  $self = $self->load_and_validate_schema($schema, \%args);

Will load and validate $schema against the OpenAPI specification. $schema can be anything "schema" in JSON::Validator accepts. The expanded specification will be stored in "schema" in JSON::Validator on success. See "schema" in JSON::Validator for the different version of $url that can be accepted.

%args can be used to further instruct the validation process:

  • schema

    Defaults to "http://json-schema.org/draft-04/schema#", but can be any structured that can be used to validate $schema.


  $self = $self->schema($json_or_yaml_string);
  $self = $self->schema($url);
  $self = $self->schema(\%schema);
  $schema = $self->schema;

Used to set a schema from either a data structure or a URL.

$schema will be a Mojo::JSON::Pointer object when loaded, and undef by default.

The $url can take many forms, but needs to point to a text file in the JSON or YAML format.

  • http://... or https://...

    A web resource will be fetched using the Mojo::UserAgent, stored in "ua".

  • data://Some::Module/file.name

    This version will use "data_section" in Mojo::Loader to load "file.name" from the module "Some::Module".

  • /path/to/file

    An URL (without a recognized scheme) will be loaded from disk.


  $self = $class->singleton;

Returns the JSON::Validator object used by "validate_json".


  @errors = $self->validate($data);
  @errors = $self->validate($data, $schema);

Validates $data against a given JSON "schema". @errors will contain validation error objects or be an empty list on success.

See "ERROR OBJECT" for details.

$schema is optional, but when specified, it will override schema stored in "schema". Example:

  $self->validate({hero => "superwoman"}, {type => "object"});


Copyright (C) 2014-2015, Jan Henning Thorsen

This program is free software, you can redistribute it and/or modify it under the terms of the Artistic License version 2.0.
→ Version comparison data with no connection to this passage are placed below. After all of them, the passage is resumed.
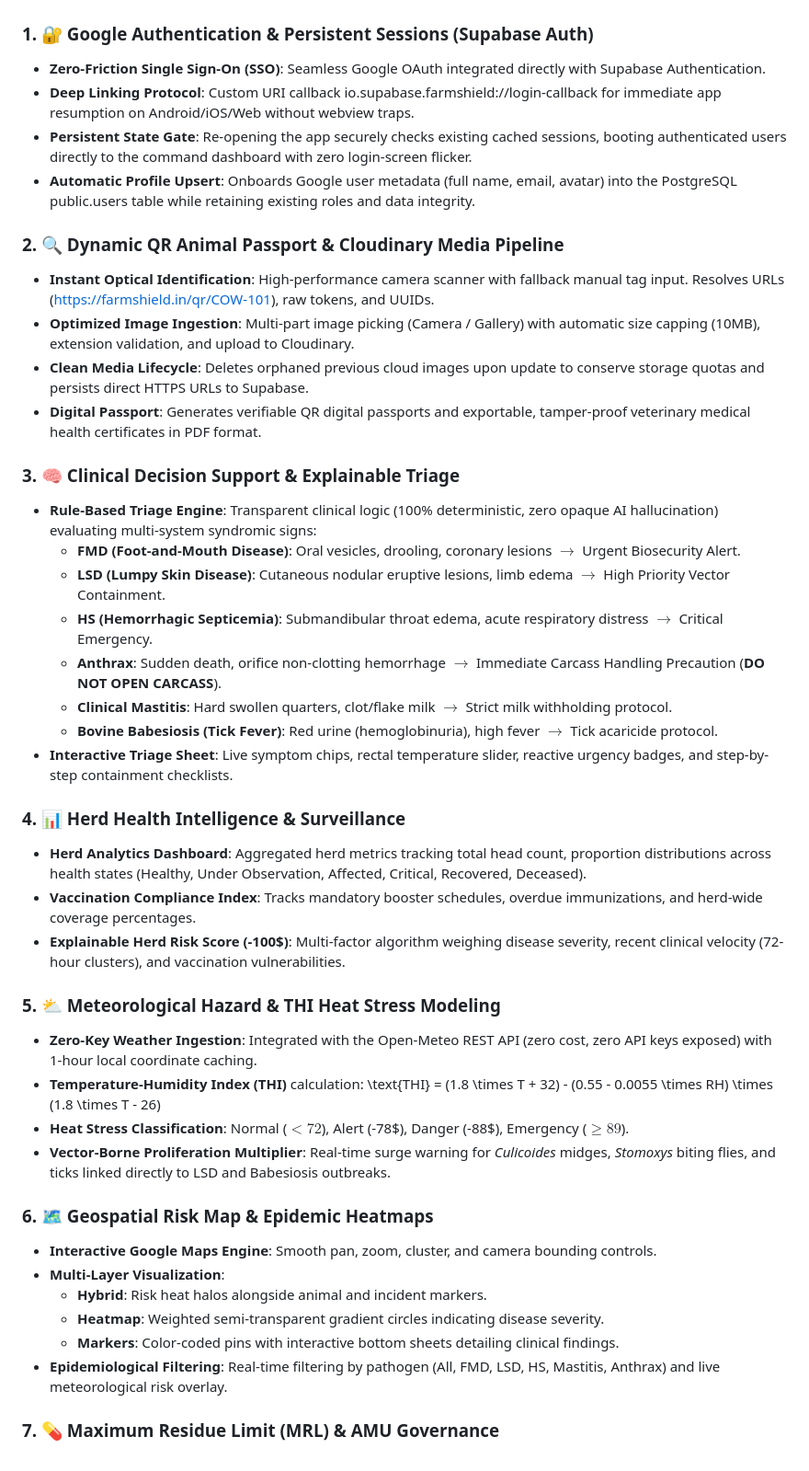
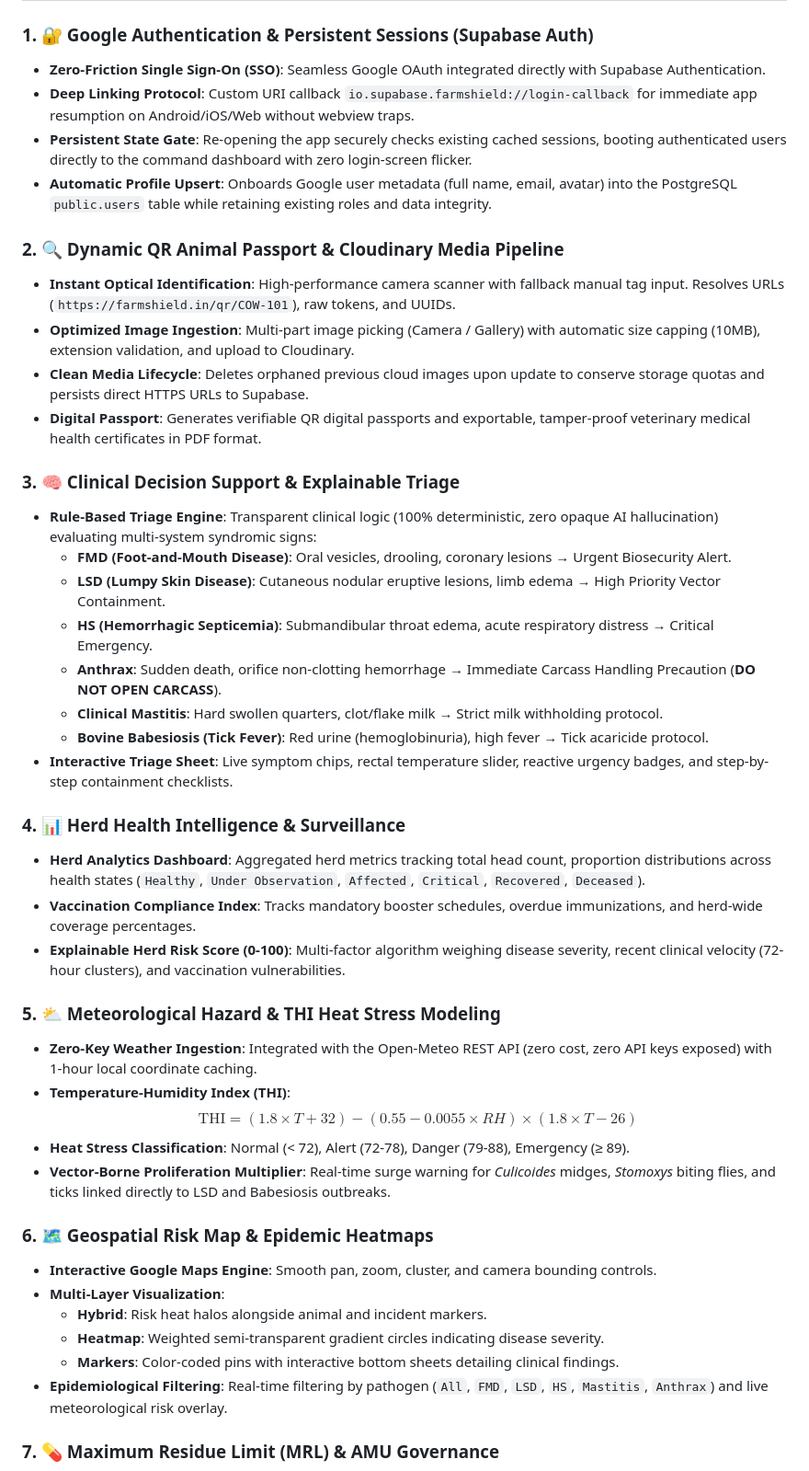
Before and after one commit to vikashkr96/FarmShield-for-SIH, a Markdown page: readme.md, the part around one of its changes. Shown at 92% size. Rendered like a GitHub page.

Commit message:
docs: Fix Mermaid architecture chart and code block formatting in README

```diff
--- a/readme.md
+++ b/readme.md
@@ -69,36 +69,36 @@ By combining **offline-first field capability (Hive)**, **instant QR animal iden
 
 ### 1. 🔐 Google Authentication & Persistent Sessions (Supabase Auth)
 - **Zero-Friction Single Sign-On (SSO)**: Seamless Google OAuth integrated directly with Supabase Authentication.
-- **Deep Linking Protocol**: Custom URI callback io.supabase.farmshield://login-callback for immediate app resumption on Android/iOS/Web without webview traps.
+- **Deep Linking Protocol**: Custom URI callback `io.supabase.farmshield://login-callback` for immediate app resumption on Android/iOS/Web without webview traps.
 - **Persistent State Gate**: Re-opening the app securely checks existing cached sessions, booting authenticated users directly to the command dashboard with zero login-screen flicker.
-- **Automatic Profile Upsert**: Onboards Google user metadata (full name, email, avatar) into the PostgreSQL public.users table while retaining existing roles and data integrity.
+- **Automatic Profile Upsert**: Onboards Google user metadata (full name, email, avatar) into the PostgreSQL `public.users` table while retaining existing roles and data integrity.
 
 ### 2. 🔍 Dynamic QR Animal Passport & Cloudinary Media Pipeline
-- **Instant Optical Identification**: High-performance camera scanner with fallback manual tag input. Resolves URLs (https://farmshield.in/qr/COW-101), raw tokens, and UUIDs.
+- **Instant Optical Identification**: High-performance camera scanner with fallback manual tag input. Resolves URLs (`https://farmshield.in/qr/COW-101`), raw tokens, and UUIDs.
 - **Optimized Image Ingestion**: Multi-part image picking (Camera / Gallery) with automatic size capping (10MB), extension validation, and upload to Cloudinary.
 - **Clean Media Lifecycle**: Deletes orphaned previous cloud images upon update to conserve storage quotas and persists direct HTTPS URLs to Supabase.
 - **Digital Passport**: Generates verifiable QR digital passports and exportable, tamper-proof veterinary medical health certificates in PDF format.
 
 ### 3. 🧠 Clinical Decision Support & Explainable Triage
 - **Rule-Based Triage Engine**: Transparent clinical logic (100% deterministic, zero opaque AI hallucination) evaluating multi-system syndromic signs:
-  - **FMD (Foot-and-Mouth Disease)**: Oral vesicles, drooling, coronary lesions $\rightarrow$ Urgent Biosecurity Alert.
-  - **LSD (Lumpy Skin Disease)**: Cutaneous nodular eruptive lesions, limb edema $\rightarrow$ High Priority Vector Containment.
-  - **HS (Hemorrhagic Septicemia)**: Submandibular throat edema, acute respiratory distress $\rightarrow$ Critical Emergency.
-  - **Anthrax**: Sudden death, orifice non-clotting hemorrhage $\rightarrow$ Immediate Carcass Handling Precaution (**DO NOT OPEN CARCASS**).
-  - **Clinical Mastitis**: Hard swollen quarters, clot/flake milk $\rightarrow$ Strict milk withholding protocol.
-  - **Bovine Babesiosis (Tick Fever)**: Red urine (hemoglobinuria), high fever $\rightarrow$ Tick acaricide protocol.
+  - **FMD (Foot-and-Mouth Disease)**: Oral vesicles, drooling, coronary lesions &rarr; Urgent Biosecurity Alert.
+  - **LSD (Lumpy Skin Disease)**: Cutaneous nodular eruptive lesions, limb edema &rarr; High Priority Vector Containment.
+  - **HS (Hemorrhagic Septicemia)**: Submandibular throat edema, acute respiratory distress &rarr; Critical Emergency.
+  - **Anthrax**: Sudden death, orifice non-clotting hemorrhage &rarr; Immediate Carcass Handling Precaution (**DO NOT OPEN CARCASS**).
+  - **Clinical Mastitis**: Hard swollen quarters, clot/flake milk &rarr; Strict milk withholding protocol.
+  - **Bovine Babesiosis (Tick Fever)**: Red urine (hemoglobinuria), high fever &rarr; Tick acaricide protocol.
 - **Interactive Triage Sheet**: Live symptom chips, rectal temperature slider, reactive urgency badges, and step-by-step containment checklists.
 
 ### 4. 📊 Herd Health Intelligence & Surveillance
-- **Herd Analytics Dashboard**: Aggregated herd metrics tracking total head count, proportion distributions across health states (Healthy, Under Observation, Affected, Critical, Recovered, Deceased).
+- **Herd Analytics Dashboard**: Aggregated herd metrics tracking total head count, proportion distributions across health states (`Healthy`, `Under Observation`, `Affected`, `Critical`, `Recovered`, `Deceased`).
 - **Vaccination Compliance Index**: Tracks mandatory booster schedules, overdue immunizations, and herd-wide coverage percentages.
-- **Explainable Herd Risk Score (-100$)**: Multi-factor algorithm weighing disease severity, recent clinical velocity (72-hour clusters), and vaccination vulnerabilities.
+- **Explainable Herd Risk Score (0-100)**: Multi-factor algorithm weighing disease severity, recent clinical velocity (72-hour clusters), and vaccination vulnerabilities.
 
 ### 5. ⛅ Meteorological Hazard & THI Heat Stress Modeling
 - **Zero-Key Weather Ingestion**: Integrated with the Open-Meteo REST API (zero cost, zero API keys exposed) with 1-hour local coordinate caching.
-- **Temperature-Humidity Index (THI)** calculation:
-  \text{THI} = (1.8 \times T + 32) - (0.55 - 0.0055 \times RH) \times (1.8 \times T - 26)
-- **Heat Stress Classification**: Normal ($<72$), Alert (-78$), Danger (-88$), Emergency ($\ge 89$).
+- **Temperature-Humidity Index (THI)**:
+  $$\text{THI} = (1.8 \times T + 32) - (0.55 - 0.0055 \times RH) \times (1.8 \times T - 26)$$
+- **Heat Stress Classification**: Normal (&lt; 72), Alert (72-78), Danger (79-88), Emergency (&ge; 89).
 - **Vector-Borne Proliferation Multiplier**: Real-time surge warning for *Culicoides* midges, *Stomoxys* biting flies, and ticks linked directly to LSD and Babesiosis outbreaks.
 
 ### 6. 🗺️ Geospatial Risk Map & Epidemic Heatmaps
@@ -107,7 +107,7 @@ By combining **offline-first field capability (Hive)**, **instant QR animal iden
   - **Hybrid**: Risk heat halos alongside animal and incident markers.
   - **Heatmap**: Weighted semi-transparent gradient circles indicating disease severity.
   - **Markers**: Color-coded pins with interactive bottom sheets detailing clinical findings.
-- **Epidemiological Filtering**: Real-time filtering by pathogen (All, FMD, LSD, HS, Mastitis, Anthrax) and live meteorological risk overlay.
+- **Epidemiological Filtering**: Real-time filtering by pathogen (`All`, `FMD`, `LSD`, `HS`, `Mastitis`, `Anthrax`) and live meteorological risk overlay.
 
 ### 7. 💊 Maximum Residue Limit (MRL) & AMU Governance
 - **AMU Tracker**: Logs antimicrobial usage by active ingredient and class (Highest Priority Critically Important Antimicrobials).
```
Also changed, not shown: other parts of readme.md (+54 -56 lines).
Jan Henning Thorsen - jhthorsen@cpan.org

Daniel Böhmer - post@daniel-boehmer.de

Kevin Goess - cpan@goess.org

Martin Renvoize - martin.renvoize@gmail.com